#### Records to use

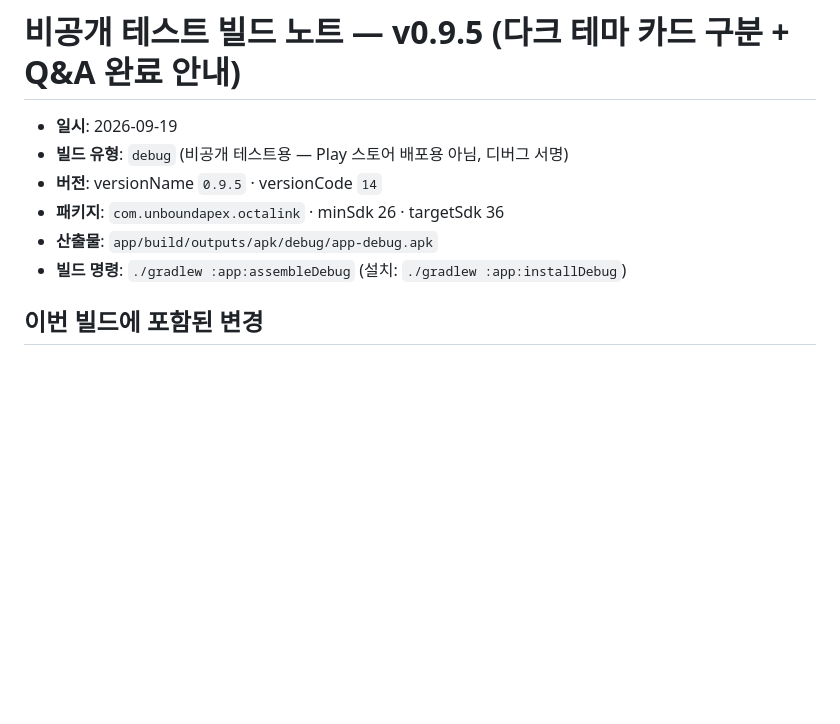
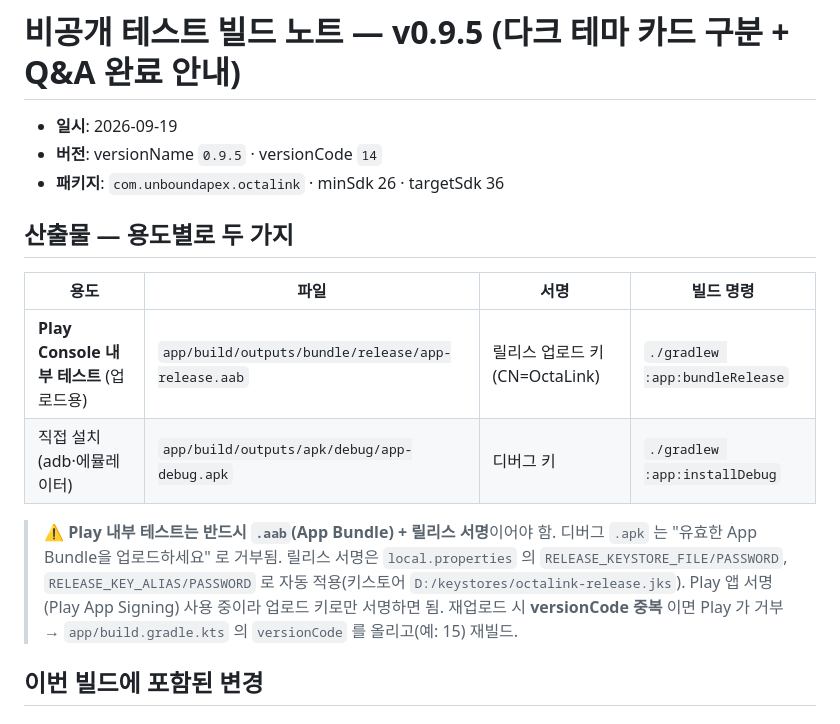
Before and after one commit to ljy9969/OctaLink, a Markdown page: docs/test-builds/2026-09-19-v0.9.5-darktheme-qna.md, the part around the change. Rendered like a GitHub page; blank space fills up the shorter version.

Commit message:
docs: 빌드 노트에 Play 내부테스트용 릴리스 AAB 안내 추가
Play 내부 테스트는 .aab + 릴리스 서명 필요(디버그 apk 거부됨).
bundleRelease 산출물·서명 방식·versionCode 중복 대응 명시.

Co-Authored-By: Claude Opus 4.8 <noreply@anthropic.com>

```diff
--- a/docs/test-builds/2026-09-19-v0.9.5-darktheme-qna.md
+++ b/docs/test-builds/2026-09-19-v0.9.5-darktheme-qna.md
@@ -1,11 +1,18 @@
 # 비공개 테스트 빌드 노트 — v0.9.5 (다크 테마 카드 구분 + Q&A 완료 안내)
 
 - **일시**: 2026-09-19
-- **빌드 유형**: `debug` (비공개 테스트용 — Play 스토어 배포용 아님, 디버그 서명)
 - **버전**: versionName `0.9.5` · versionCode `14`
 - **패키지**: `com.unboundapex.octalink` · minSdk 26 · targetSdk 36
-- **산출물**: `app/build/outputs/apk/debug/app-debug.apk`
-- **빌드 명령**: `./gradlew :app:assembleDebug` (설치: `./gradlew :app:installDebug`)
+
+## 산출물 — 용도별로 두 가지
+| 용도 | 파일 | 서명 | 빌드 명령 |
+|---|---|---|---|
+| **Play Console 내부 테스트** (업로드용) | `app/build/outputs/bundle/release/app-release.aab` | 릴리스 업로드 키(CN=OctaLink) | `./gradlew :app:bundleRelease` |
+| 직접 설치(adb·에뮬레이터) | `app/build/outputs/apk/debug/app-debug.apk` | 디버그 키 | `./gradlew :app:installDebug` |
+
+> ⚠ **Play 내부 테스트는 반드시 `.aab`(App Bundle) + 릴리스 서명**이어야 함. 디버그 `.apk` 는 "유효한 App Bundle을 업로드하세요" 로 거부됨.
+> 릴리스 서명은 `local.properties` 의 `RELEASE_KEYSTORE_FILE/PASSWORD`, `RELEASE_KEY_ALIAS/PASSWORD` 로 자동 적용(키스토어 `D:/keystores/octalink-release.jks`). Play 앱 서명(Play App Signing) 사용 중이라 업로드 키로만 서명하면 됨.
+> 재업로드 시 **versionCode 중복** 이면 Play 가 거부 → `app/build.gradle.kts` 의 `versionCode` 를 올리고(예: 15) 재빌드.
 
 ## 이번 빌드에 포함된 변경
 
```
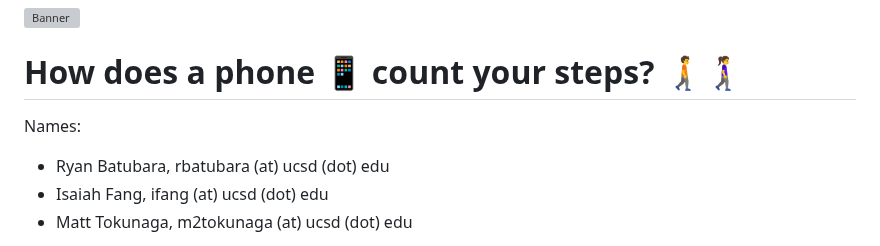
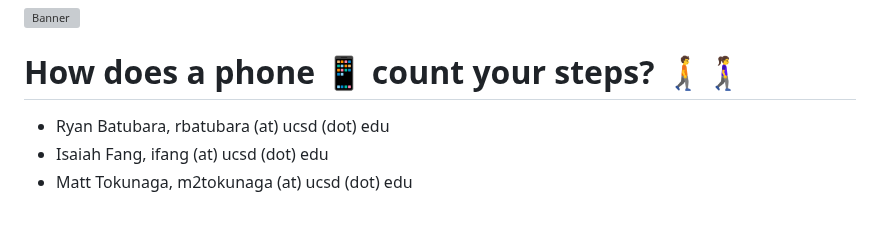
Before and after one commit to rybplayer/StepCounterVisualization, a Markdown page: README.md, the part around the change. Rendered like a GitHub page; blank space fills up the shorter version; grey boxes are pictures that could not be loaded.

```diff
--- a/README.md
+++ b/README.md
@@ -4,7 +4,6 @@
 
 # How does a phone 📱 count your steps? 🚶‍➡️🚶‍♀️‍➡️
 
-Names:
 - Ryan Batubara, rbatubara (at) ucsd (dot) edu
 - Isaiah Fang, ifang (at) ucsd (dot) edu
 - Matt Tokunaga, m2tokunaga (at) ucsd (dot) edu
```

########

• [What is being asked]:
I'd like the data above duplicated exactly, with no pictures included.

• [Written answer]:
Before and after one commit to ljy9969/OctaLink, a Markdown page: docs/test-builds/2026-09-19-v0.9.5-darktheme-qna.md, the part around the change. Rendered like a GitHub page; blank space fills up the shorter version.

Commit message:
docs: 빌드 노트에 Play 내부테스트용 릴리스 AAB 안내 추가
Play 내부 테스트는 .aab + 릴리스 서명 필요(디버그 apk 거부됨).
bundleRelease 산출물·서명 방식·versionCode 중복 대응 명시.

Co-Authored-By: Claude Opus 4.8 <noreply@anthropic.com>

```diff
--- a/docs/test-builds/2026-09-19-v0.9.5-darktheme-qna.md
+++ b/docs/test-builds/2026-09-19-v0.9.5-darktheme-qna.md
@@ -1,11 +1,18 @@
 # 비공개 테스트 빌드 노트 — v0.9.5 (다크 테마 카드 구분 + Q&A 완료 안내)
 
 - **일시**: 2026-09-19
-- **빌드 유형**: `debug` (비공개 테스트용 — Play 스토어 배포용 아님, 디버그 서명)
 - **버전**: versionName `0.9.5` · versionCode `14`
 - **패키지**: `com.unboundapex.octalink` · minSdk 26 · targetSdk 36
-- **산출물**: `app/build/outputs/apk/debug/app-debug.apk`
-- **빌드 명령**: `./gradlew :app:assembleDebug` (설치: `./gradlew :app:installDebug`)
+
+## 산출물 — 용도별로 두 가지
+| 용도 | 파일 | 서명 | 빌드 명령 |
+|---|---|---|---|
+| **Play Console 내부 테스트** (업로드용) | `app/build/outputs/bundle/release/app-release.aab` | 릴리스 업로드 키(CN=OctaLink) | `./gradlew :app:bundleRelease` |
+| 직접 설치(adb·에뮬레이터) | `app/build/outputs/apk/debug/app-debug.apk` | 디버그 키 | `./gradlew :app:installDebug` |
+
+> ⚠ **Play 내부 테스트는 반드시 `.aab`(App Bundle) + 릴리스 서명**이어야 함. 디버그 `.apk` 는 "유효한 App Bundle을 업로드하세요" 로 거부됨.
+> 릴리스 서명은 `local.properties` 의 `RELEASE_KEYSTORE_FILE/PASSWORD`, `RELEASE_KEY_ALIAS/PASSWORD` 로 자동 적용(키스토어 `D:/keystores/octalink-release.jks`). Play 앱 서명(Play App Signing) 사용 중이라 업로드 키로만 서명하면 됨.
+> 재업로드 시 **versionCode 중복** 이면 Play 가 거부 → `app/build.gradle.kts` 의 `versionCode` 를 올리고(예: 15) 재빌드.
 
 ## 이번 빌드에 포함된 변경
 
```
Before and after one commit to rybplayer/StepCounterVisualization, a Markdown page: README.md, the part around the change. Rendered like a GitHub page; blank space fills up the shorter version; grey boxes are pictures that could not be loaded.

```diff
--- a/README.md
+++ b/README.md
@@ -4,7 +4,6 @@
 
 # How does a phone 📱 count your steps? 🚶‍➡️🚶‍♀️‍➡️
 
-Names:
 - Ryan Batubara, rbatubara (at) ucsd (dot) edu
 - Isaiah Fang, ifang (at) ucsd (dot) edu
 - Matt Tokunaga, m2tokunaga (at) ucsd (dot) edu
```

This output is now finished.